Kinetic Motor Company (KMC) instituted a foothold in the two wheeler market in 1972 when they bought the moped design ‘Luna’ from a foreign company. The design proved successful in taking over the bicycle market to such a large extent that Luna became a generic name for mopeds much like how all chewing gum in Kenya in the 80’s to 90’s was referred to as ‘Big G’!
With globalisation footprints beginning to emerge in the 1980’s and the de-licensing policy of Indian government that allowed foreign companies to operate in the Indian two-wheeler market through joint ventures (JV’s), Japanese auto maker, Honda Motor Company (HMC) teamed up with KMC to form Kinetic Honda Motors Limited (KHML).
In 1984 KMC entered into a technical-cum-financial collaboration agreement with HMC and as per the collaboration agreement HMC was to furnish complete technical information and know-how and other relevant data. Both partners held 28% of the equity.
In the subsequent year, the Company continued its expansion in the market with its first ungeatred scoter, the KH100. So successful was this expansion that, in the domestic market the Company was reported to have a market share of 44%. By 1994, the successes were being sung about Hero Honda and TVS Suzuki as they had eaten into the KMC’s market share reducing it by half. In 1998, the inevitable happened; Honda exists from the joint venture by selling its stack back to Firodias
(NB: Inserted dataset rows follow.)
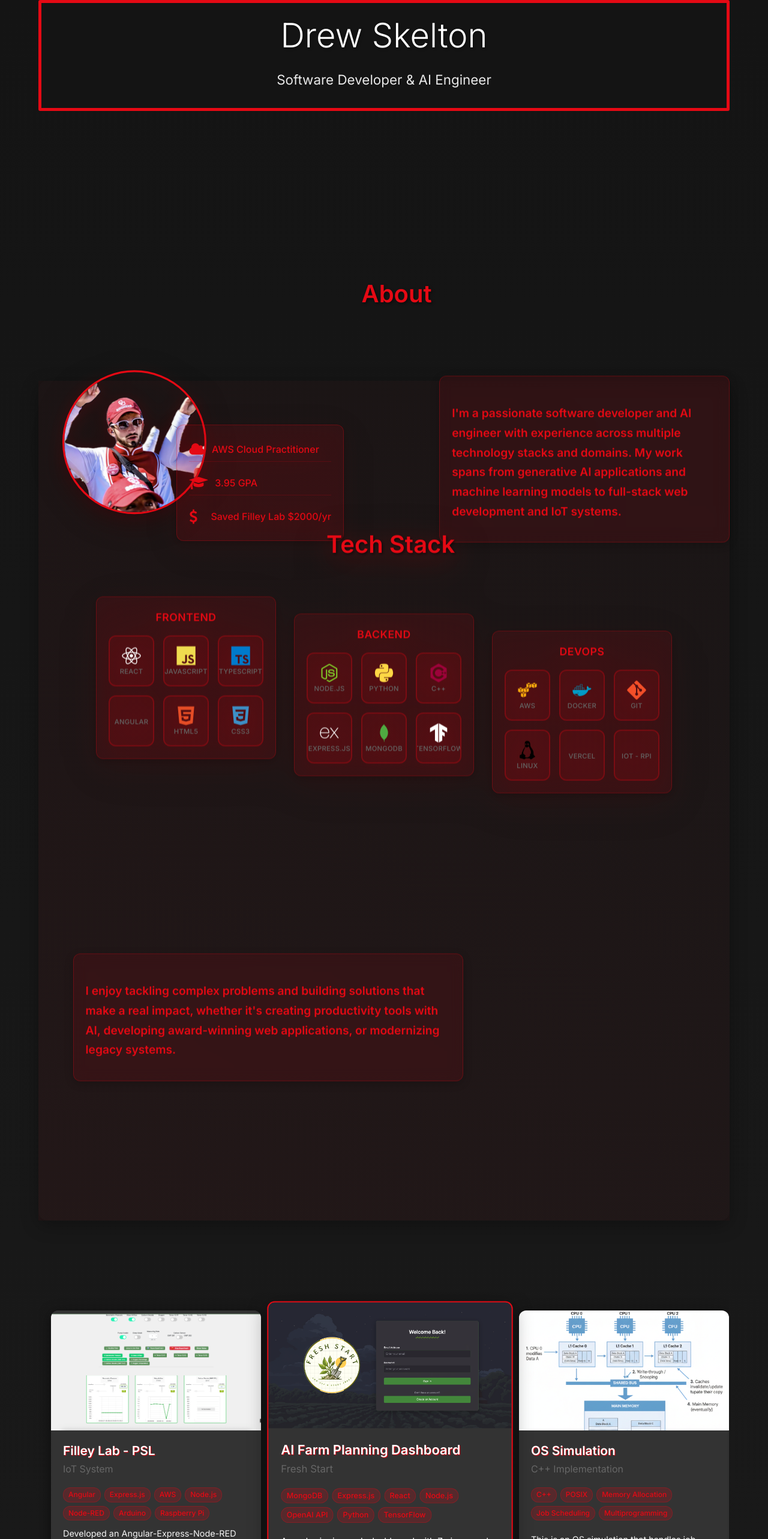
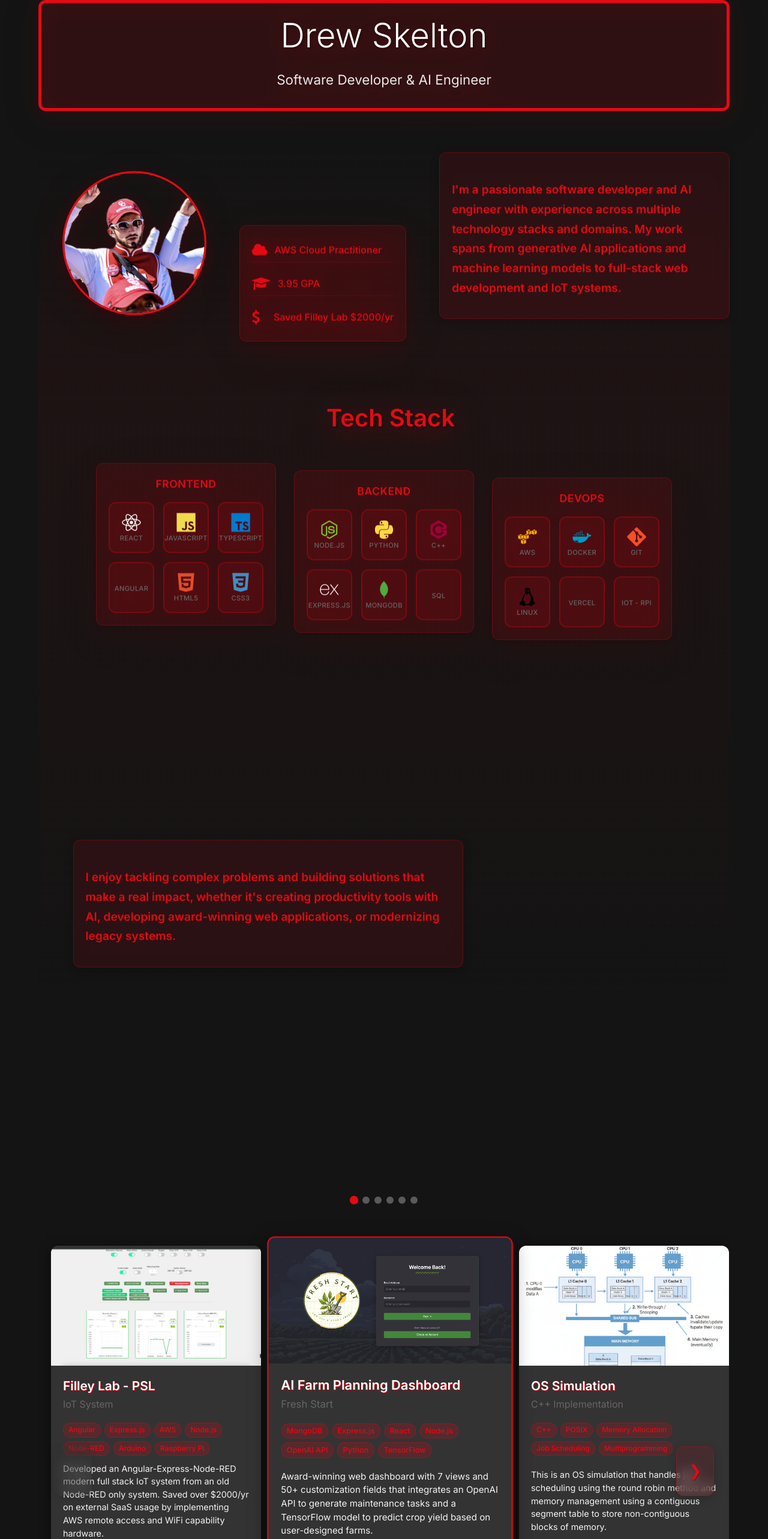
Before and after one commit to DrewSkelton/Portfolio, a React (Create React App) app: page / in a window 1280 px wide. Shown: the top 2566 px of the page at 60% size. Built offline with nearby package versions, Linux system fonts and the light colour scheme; the HTML template or start-up script is replaced by a standard one.

Commit message:
polished coloring and carousel

```diff
--- a/src/App.css
+++ b/src/App.css
@@ -9,8 +9,13 @@
   margin-right: 5%;
   padding-top: 10px;
   padding-bottom: 10px;
-  border-radius: 3px;
-  margin-bottom: 450px;
+  border-radius: 12px;
+  margin-bottom: 80px;
+  filter: drop-shadow(0 12px 28px rgba(0, 0, 0, 0.35))
+            drop-shadow(0 6px 15px rgba(229, 9, 20, 0.25));
+  transform: translateZ(0);
+  background: rgba(229, 9, 20, 0.1);
+
 }
 
 .app-header::before {
@@ -21,7 +26,6 @@
   right: 0;
   bottom: 0;
   background-size: cover;
-  opacity: 0.1;
 }
 
 .header-content {
@@ -97,7 +101,7 @@
   margin: 40px 5%;
   padding: 40px;
   border-radius: 15px;
-  box-shadow: 0 8px 30px rgba(0, 0, 0, 0.3);
+  /*box-shadow: 0 8px 30px rgba(0, 0, 0, 0.3);*/
   position: relative;
   overflow: visible;
   min-height: 1400px;
@@ -105,7 +109,7 @@
 
 .tech-stack-title {
     position: absolute;
-  top: -50px;
+  top: -20px;
   left: 40%;
   transform: translateX(-50%);
   color: var(--netflix-red);
@@ -140,7 +144,7 @@
 
 /* Profile Section - Top Left */
 .profile-section {
-  top: 250px;
+  top: 50px;
   left: 10px;
   transform: translateZ(0);
   filter: drop-shadow(0 10px 25px rgba(0, 0, 0, 0.4))
@@ -207,8 +211,8 @@
 
   /* Achievements Section - Left of Intro */
   .achievements-section {
-    top: 200px;
-    left: 20%;
+    top: 150px;
+    left: 27.5%;
     transform: translateZ(0);
     filter: drop-shadow(0 12px 28px rgba(0, 0, 0, 0.35))
             drop-shadow(0 6px 15px rgba(229, 9, 20, 0.25));
@@ -223,7 +227,7 @@
 
 /* Mission Text - Middle Left */
 .mission-text {
-  top: 1050px;
+  top: 1175px;
   left: 5%;
 
   transform: translateZ(0);
@@ -231,7 +235,7 @@
 
 /* Tech Group - Horizontal Layout */
 .tech-group {
-  top: 450px;
+  top: 500px;
   left: 50%;
   transform: translateX(-50%) translateZ(0);
   filter: drop-shadow(0 15px 35px rgba(0, 0, 0, 0.4))
@@ -267,7 +271,13 @@
   left: 0;
   right: 0;
   bottom: 0;
-  background: linear-gradient(45deg, rgba(229, 9, 20, 0.05) 0%, rgba(229, 9, 20, 0.02) 100%);
+  background: linear-gradient(180deg,
+    var(--netflix-dark) 0%,
+    rgba(229, 9, 20, 0.05) 25%,
+    rgba(229, 9, 20, 0.02) 75%,
+    var(--netflix-dark) 100%
+  );
+  width: 100%;
   pointer-events: none;
 }
 
@@ -420,7 +430,7 @@
 }
 
 .app-footer {
-  background-color: var(--netflix-gray);
+  background-color: #1a1a1a;
   padding: 30px 0;
   text-align: center;
   margin-top: 40px;
@@ -453,7 +463,7 @@
   .about-me {
     margin: 20px 3%;
     padding: 30px 20px;
-    min-height: 1600px;
+    min-height: 1800px;
   }
 
   /* Stack sections vertically on mobile */
--- a/src/App.js
+++ b/src/App.js
@@ -16,7 +16,7 @@ function App() {
       // Only apply parallax when about section is in view
       if (scrolled > aboutTop - window.innerHeight && scrolled < aboutBottom) {
         const sections = document.querySelectorAll('.floating-section:not(.tech-group)');
-        const scrollSpeeds = [0.2, 0.5, 0.25, 0.10, 0.1]; // Reduced scroll rates for individual sections
+        const scrollSpeeds = [0.3, 0.1, 0.25, 0.10, 0.1]; // Reduced scroll rates for individual sections
 
         // Handle individual sections
         sections.forEach((section, index) => {
@@ -36,7 +36,7 @@ function App() {
         // Handle tech group container
         const techGroup = document.querySelector('.tech-group');
         if (techGroup) {
-          const techSpeed = 0.15; // Very slow parallax for tech group
+          const techSpeed = 0.2; // Very slow parallax for tech group
           const yPos = (scrolled - aboutTop) * techSpeed;
           techGroup.style.transform = `translateX(-50%) translateY(${yPos}px)`;
         }
@@ -79,16 +79,15 @@ function App() {
       </header>
 
       <div className="about-me">
-        <div className="floating-section about-title">About</div>
 
         <div className="floating-section profile-section">
           <div className="image-container">
-            <img src="/assets/Drewga.png" alt="Me" />
+            <img src="/assets/Drewga.png" onClick={() => window.open('https://www.linkedin.com/in/drew-skelton/', '_blank')} alt="Me" />
           </div>
         </div>
 
-          <div className="floating-section achievements-section">
-            <div className="text-card">
+          <div className="achievements-section">
+            <div className="floating-section text-card achievements-section">
             <div className="achievement-item">
                 <i className="fa fa-cloud"></i>
                 <span>AWS Cloud Practitioner</span>
@@ -174,9 +173,9 @@ function App() {
                     <i className="devicon-mongodb-plain colored"></i>
                     <span className="tech-label">MongoDB</span>
                   </div>
-                  <div className="tech-icon" title="TensorFlow">
-                    <i className="devicon-tensorflow-original"></i>
-                    <span className="tech-label">TensorFlow</span>
+                  <div className="tech-icon" title="SQL">
+                  <i class="devicon-azuresqldatabase-plain colored"></i>
+                  <span className="tech-label">SQL</span>
                   </div>
                 </div>
               </div>
--- a/src/components/NetflixCarousel.css
+++ b/src/components/NetflixCarousel.css
@@ -1,7 +1,8 @@
 .netflix-carousel {
   margin: 40px 0;
   padding: 0 20px;
-
+  margin-top: 250px;
+  position: relative; /* enable absolute-positioned nav buttons */
 }
 
 .carousel-header {
@@ -47,16 +48,19 @@
 /* Removed disabled state since we're implementing looping */
 
 .carousel-container {
-  overflow-x: auto;
+  overflow-x: hidden; /* Disable native horizontal scrolling */
   overflow-y: hidden;
   scroll-behavior: smooth;
   scrollbar-width: none;
   -ms-overflow-style: none;
-  padding: 10px 0;
+  padding: 50px 0;
   width: 100%;
   max-width: 1150px; /* Increased to accommodate wider cards (3 × 350px + gaps + padding) */
   margin: 0 auto;
-  height: 700px;
+  height: 900px;
+  /* Allow vertical panning (page scroll) but disable native horizontal swipe scrolling */
+  touch-action: pan-y;
+  overscroll-behavior-x: contain; /* Contain horizontal overscroll to prevent momentum */
 }
 
 .carousel-container::-webkit-scrollbar {
@@ -70,6 +74,49 @@
   width: max-content;
   height: 75%;
   margin-top: 20px;
+}
+
+/* Parallax nav buttons (styled like text-cards) */
+.parallax-nav {
+  position: absolute;
+  top: 50%;
+  transform: translateY(-50%);
+  z-index: 20;
+  cursor: pointer;
+  transition: transform 0.2s ease-out, box-shadow 0.2s ease;
+  display: flex;
+  align-items: center;
+  justify-content: center;
+  min-width: 56px;
+  min-height: 56px;
+  user-select: none;
+}
+
+.parallax-nav.left {
+  left: 7%;
+}
+
+.parallax-nav.right {
+  right: 7%;
+}
+
+.parallax-nav .arrow {
+  font-size: 1.6rem;
+  color: var(--netflix-red);
+  text-shadow: 1px 1px 0 rgba(0,0,0,0.3);
+}
+
+/* Slight hover lift to match interactive feel */
+.parallax-nav:hover {
+  transform: translateY(-50%) scale(1.02);
+}
+
+/* Disabled state for left nav at start */
+.parallax-nav.disabled,
+.parallax-nav.disabled .arrow {
+  cursor: not-allowed;
+  filter: grayscale(100%);
+  opacity: 0.5;
 }
 
 .project-card {
--- a/src/components/NetflixCarousel.js
+++ b/src/components/NetflixCarousel.js
@@ -7,6 +7,9 @@ const NetflixCarousel = () => {
   const [displayedProjects, setDisplayedProjects] = useState([]);
   const [middleCardIndex, setMiddleCardIndex] = useState(1); // Track which card should be highlighted as middle
   const carouselRef = useRef(null);
+  const outerRef = useRef(null);
+  const leftNavRef = useRef(null);
+  const rightNavRef = useRef(null);
   const scrollTimeoutRef = useRef(null);
   const touchStartX = useRef(0);
   const touchEndX = useRef(0);
@@ -150,47 +153,33 @@ const NetflixCarousel = () => {
   };
 
   const handleScroll = () => {
-    if (carouselRef.current && !isScrolling) {
-      const cardWidth = 370; // 350px card width + 20px gap
-      const scrollLeft = carouselRef.current.scrollLeft;
-      const newIndex = Math.round(scrollLeft / cardWidth);
-      setCurrentIndex(newIndex);
-
-      // Calculate which card should be the middle card based on scroll position
-      // The middle card should be the center of the visible 3-card view
-      // Visible cards are: newIndex, newIndex+1, newIndex+2
-      // So the middle card is always newIndex + 1
-      const newMiddleCardIndex = newIndex + 1;
-      setMiddleCardIndex(newMiddleCardIndex);
-
-      // Check if we're getting close to the end and need to generate more cards
-      const threshold = totalGeneratedCards.current - 4; // Generate more when 4 cards from end
-      if (newIndex >= threshold && newIndex > lastGenerationIndex.current) {
-        const additionalCards = generateInfiniteCards(totalGeneratedCards.current, 21); // Generate 21 more cards (3 complete cycles)
-        setDisplayedProjects(prev => [...prev, ...additionalCards]);
-        totalGeneratedCards.current += 21;
-        lastGenerationIndex.current = newIndex;
+    // Block native x-scroll driven updates; state changes should only come from next/prev
+    if (carouselRef.current) {
+      // Always keep scrollLeft aligned with currentIndex to avoid drift
+      const cardWidth = 370;
+      const targetLeft = currentIndex * cardWidth;
+      if (Math.abs(carouselRef.current.scrollLeft - targetLeft) > 1 && !isScrolling) {
+        carouselRef.current.scrollLeft = targetLeft;
       }
     }
   };
 
   const handleWheel = (e) => {
-    e.preventDefault(); // Prevent default scrolling behavior
+    if (isScrolling) return; // Only one card per gesture
 
-    if (isScrolling) return; // Prevent multiple wheel events during transition
+    const { deltaX, deltaY } = e;
+    const absX = Math.abs(deltaX);
+    const absY = Math.abs(deltaY);
+    const threshold = 30; // Minimum horizontal wheel movement to trigger navigation
 
-    const deltaY = e.deltaY;
-    const threshold = 50; // Minimum wheel movement to trigger navigation
-
-    // Only trigger if wheel movement is significant enough
-    if (Math.abs(deltaY) < threshold) return;
-
-    if (deltaY > 0) {
-      // Scrolling down/right - go to next
-      nextSlide();
-    } else {
-      // Scrolling up/left - go to previous
-      prevSlide();
+    // Only intercept when horizontal intent dominates; let vertical scroll pass through
+    if (absX >= threshold) {
+      e.preventDefault(); // Block native horizontal scroll to avoid multi-card drift
+      if (deltaX > 0) {
+        nextSlide();
+      } else if (deltaX < 0) {
+        prevSlide();
+      }
     }
   };
 
@@ -224,11 +213,31 @@ const NetflixCarousel = () => {
       carousel.addEventListener('wheel', handleWheel, { passive: false });
       carousel.addEventListener('touchstart', handleTouchStart, { passive: true });
       carousel.addEventListener('touchend', handleTouchEnd, { passive: true });
+      const handleParallax = () => {
+        if (!outerRef.current || !leftNavRef.current || !rightNavRef.current) return;
+        const rect = outerRef.current.getBoundingClientRect();
+        const viewportCenter = window.innerHeight / 2;
+        const carouselCenter = rect.top + rect.height / 2;
+        const distance = Math.abs(carouselCenter - viewportCenter);
+        const norm = Math.min(distance / window.innerHeight, 1);
+        const offset = Math.round((0.8 + 0.2 * norm) * 64); // 51px..64px - stronger slide effect
+
+        // Apply stronger slide-in offsets with slower transition
+        leftNavRef.current.style.transition = 'transform 1.2s ease-out';
+        rightNavRef.current.style.transition = 'transform 1.2s ease-out';
+        leftNavRef.current.style.transform = `translateY(-50%) translateX(-${offset}px)`;
+        rightNavRef.current.style.transform = `translateY(-50%) translateX(${offset}px)`;
+      };
+      handleParallax();
+      window.addEventListener('scroll', handleParallax, { passive: true });
+      window.addEventListener('resize', handleParallax, { passive: true });
       return () => {
         carousel.removeEventListener('scroll', handleScroll);
         carousel.removeEventListener('wheel', handleWheel);
         carousel.removeEventListener('touchstart', handleTouchStart);
         carousel.removeEventListener('touchend', handleTouchEnd);
+        window.removeEventListener('scroll', handleParallax);
+        window.removeEventListener('resize', handleParallax);
       };
     }
   }, [isScrolling]);
@@ -261,8 +270,39 @@ const NetflixCarousel = () => {
   };
 
   return (
-    <div className="netflix-carousel">
+    <div className="netflix-carousel" ref={outerRef}>
+      {/* Parallax-style left/right nav buttons styled like text cards */}
+      <div
+        className={`floating-section parallax-nav left text-card ${currentIndex === 0 ? 'disabled' : ''}`}
+        ref={leftNavRef}
+        onClick={currentIndex === 0 ? undefined : prevSlide}
+        aria-label="Previous"
+        aria-disabled={currentIndex === 0}
+      >
+        <span className="arrow">❮</span>
+      </div>
 
+      <div
+        className="floating-section parallax-nav right text-card"
+        ref={rightNavRef}
+        onClick={nextSlide}
+        aria-label="Next"
+      >
+        <span className="arrow">❯</span>
+      </div>
+        <div className="carousel-indicators">
+        {projects.map((_, index) => (
+          <button
+            key={index}
+            className={`indicator ${index === (currentIndex % projects.length) ? 'active' : ''}`}
+            onClick={() => {
+              // Calculate which set of projects to show
+              const targetIndex = Math.floor(currentIndex / projects.length) * projects.length + index;
+              scrollToIndex(targetIndex);
+            }}
+          />
+        ))}
+      </div>
 
       <div className="carousel-container" ref={carouselRef}>
         <div className="carousel-track">
@@ -282,19 +322,7 @@ const NetflixCarousel = () => {
         </div>
       </div>
 
-      <div className="carousel-indicators">
-        {projects.map((_, index) => (
-          <button
-            key={index}
-            className={`indicator ${index === (currentIndex % projects.length) ? 'active' : ''}`}
-            onClick={() => {
-              // Calculate which set of projects to show
-              const targetIndex = Math.floor(currentIndex / projects.length) * projects.length + index;
-              scrollToIndex(targetIndex);
-            }}
-          />
-        ))}
-      </div>
+
     </div>
   );
 };
--- a/src/index.css
+++ b/src/index.css
@@ -29,6 +29,25 @@ body {
   padding: 0;
   min-height: 100vh;
   box-sizing: border-box;
+  overflow-x: hidden; /* Ensure body never scrolls horizontally */
+}
+
+/* For Webkit browsers (Chrome, Safari, Opera) */
+::-webkit-scrollbar {
+  display: none;
+}
+
+/* For Firefox */
+html {
+  scrollbar-width: none; /* "none" hides the scrollbar */
+  overflow-x: hidden; /* Disable horizontal scrolling globally */
+  overscroll-behavior-x: contain; /* Prevent horizontal bounce/momentum */
+  touch-action: pan-y; /* Allow only vertical panning */
+}
+
+/* For Internet Explorer and Edge */
+html {
+  -ms-overflow-style: none; /* "none" hides the scrollbar */
 }
 
 code {
@@ -39,4 +58,5 @@ code {
 .app {
   min-height: 100vh;
   background: linear-gradient(180deg, var(--netflix-dark) 0%, #1a1a1a 100%);
+  background: var(--netflix-dark);
 }
```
The JV necessitated that both organisations had to contend with the strategy on two fronts in order to compete with other organisations, e.g. TVS Suzuki so as to survive in their business sector. These fronts were at a business level and at a corporate level. On the business level, they were obliged to integrate and coordinate their actions in order to gain competitive advantage. This would involve engaging actions such as marketing activities, research and development and product diversification. At the corporate level, the decisions...